Shaolin Soccer

Shaolin Soccer tells the tale of how a ragged bunch of Shaolin warriors become a top football team. The film is incredibly funny and the action is kinetic and imaginative.

The movie opens with a sequence where an egotistic football player has his legs broken by an irate audience after missing a goal kick (they had invested heavily in his ability). The humbled football player ends up at the bottom of the feeding chain and leads a miserable existence.

He runs into Sing (Stephen Chow), a Shaolin warrior down on his luck, and decides that the Shaolin ability possessed by Sing and his friends would form a formidable football team. The story showcases how this motley crew slowly climb to the top and eventually showdown with an evil football team owner, who currently controls the best team in the league (the story vaguely resembles The Replacements in that regard). Sing is aided by a love interest who has her own Shaolin powers that are based on deflection and non-resistance rather than aggressiveness.

Watching this film, I was surprised at the various references to Hollywood-like sequences and movies like Jurassic Park, The Matrix (yet again), and Crouching Tiger, Hidden Dragon (albeit there's clearly some circularity here).

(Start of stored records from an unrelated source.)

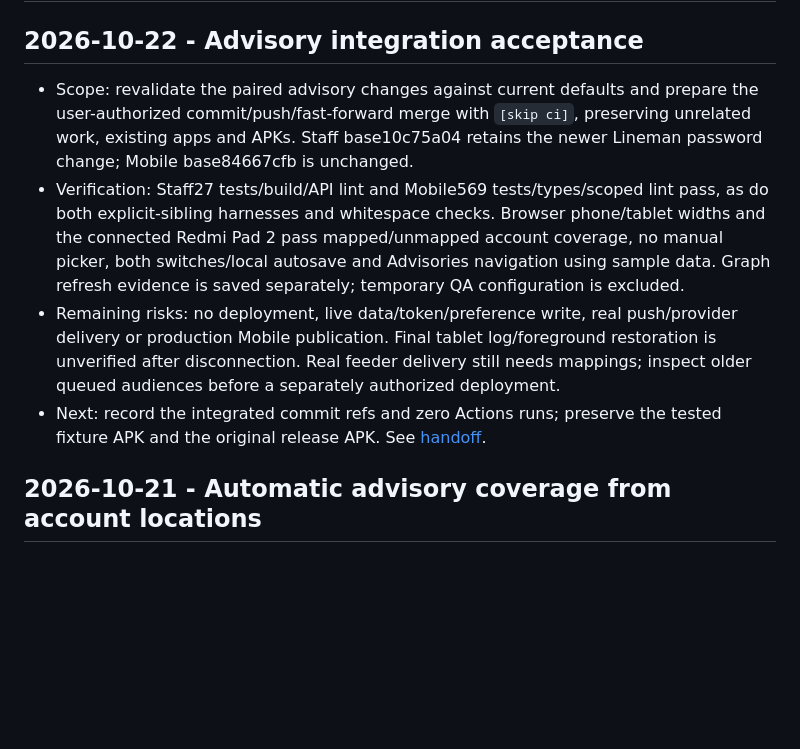
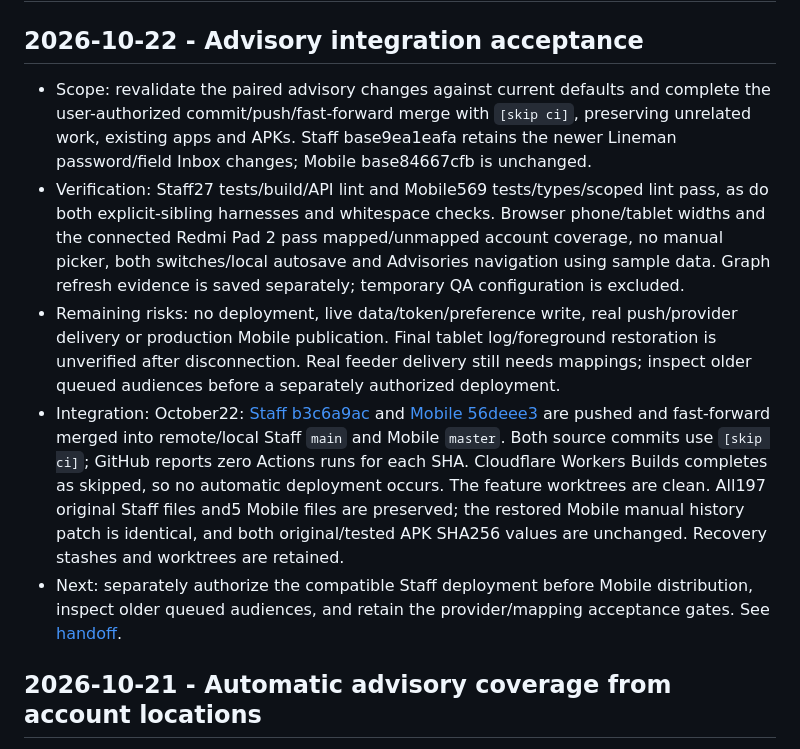
Before and after one commit to aymkopi/aleconnect-mobile, a Markdown page: docs/agent-harness/implementation-history.md, the part around the change. GitHub-like rendering; blank space fills up the shorter version.

Commit message:
[skip ci] docs: record advisory integration

```diff
--- a/docs/agent-harness/implementation-history.md
+++ b/docs/agent-harness/implementation-history.md
@@ -2,10 +2,11 @@
 
 ## 2026-10-22 - Advisory integration acceptance
 
-- Scope: revalidate the paired advisory changes against current defaults and prepare the user-authorized commit/push/fast-forward merge with `[skip ci]`, preserving unrelated work, existing apps and APKs. Staff base10c75a04 retains the newer Lineman password change; Mobile base84667cfb is unchanged.
+- Scope: revalidate the paired advisory changes against current defaults and complete the user-authorized commit/push/fast-forward merge with `[skip ci]`, preserving unrelated work, existing apps and APKs. Staff base9ea1eafa retains the newer Lineman password/field Inbox changes; Mobile base84667cfb is unchanged.
 - Verification: Staff27 tests/build/API lint and Mobile569 tests/types/scoped lint pass, as do both explicit-sibling harnesses and whitespace checks. Browser phone/tablet widths and the connected Redmi Pad 2 pass mapped/unmapped account coverage, no manual picker, both switches/local autosave and Advisories navigation using sample data. Graph refresh evidence is saved separately; temporary QA configuration is excluded.
 - Remaining risks: no deployment, live data/token/preference write, real push/provider delivery or production Mobile publication. Final tablet log/foreground restoration is unverified after disconnection. Real feeder delivery still needs mappings; inspect older queued audiences before a separately authorized deployment.
-- Next: record the integrated commit refs and zero Actions runs; preserve the tested fixture APK and the original release APK. See [handoff](tasks/account-advisory-alerts.md).
+- Integration: October22: [Staff b3c6a9ac](https://github.com/aymkopi/Aleconnect/commit/b3c6a9ac3dea7a3cfab94641328827b3b4949a6b) and [Mobile 56deee3](https://github.com/aymkopi/aleconnect-mobile/commit/56deee35b7a310f77f29f20a200823dd90808e17) are pushed and fast-forward merged into remote/local Staff `main` and Mobile `master`. Both source commits use `[skip ci]`; GitHub reports zero Actions runs for each SHA. Cloudflare Workers Builds completes as skipped, so no automatic deployment occurs. The feature worktrees are clean. All197 original Staff files and5 Mobile files are preserved; the restored Mobile manual history patch is identical, and both original/tested APK SHA256 values are unchanged. Recovery stashes and worktrees are retained.
+- Next: separately authorize the compatible Staff deployment before Mobile distribution, inspect older queued audiences, and retain the provider/mapping acceptance gates. See [handoff](tasks/account-advisory-alerts.md).
 
 ## 2026-10-21 - Automatic advisory coverage from account locations
 
```
Also changed, not shown: docs/agent-harness/active-work.md (+1 -1 lines), 1 other file.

The pacing is frenzied. Key plot segments are explained to us in seconds (for example, how the final opposing team itself acquires Shaolin-like powers) in an effective manner. The sense of humour is innovative. One of the more hilarious gags involves a heavyset player who loves raw eggs (accompanied by some extremely funny dialogue).

I saw the Thai version of the film and couldn't understand most of the dialogue (though I did catch some funny references) but that isn't the most essential aspect of the film, neither is the adequate acting by the cast. It is the sheer energy and the humourous outlook that makes the film work. I highly recommend checking it out on the big screen.

Movie ramblings || Ram Samudrala ||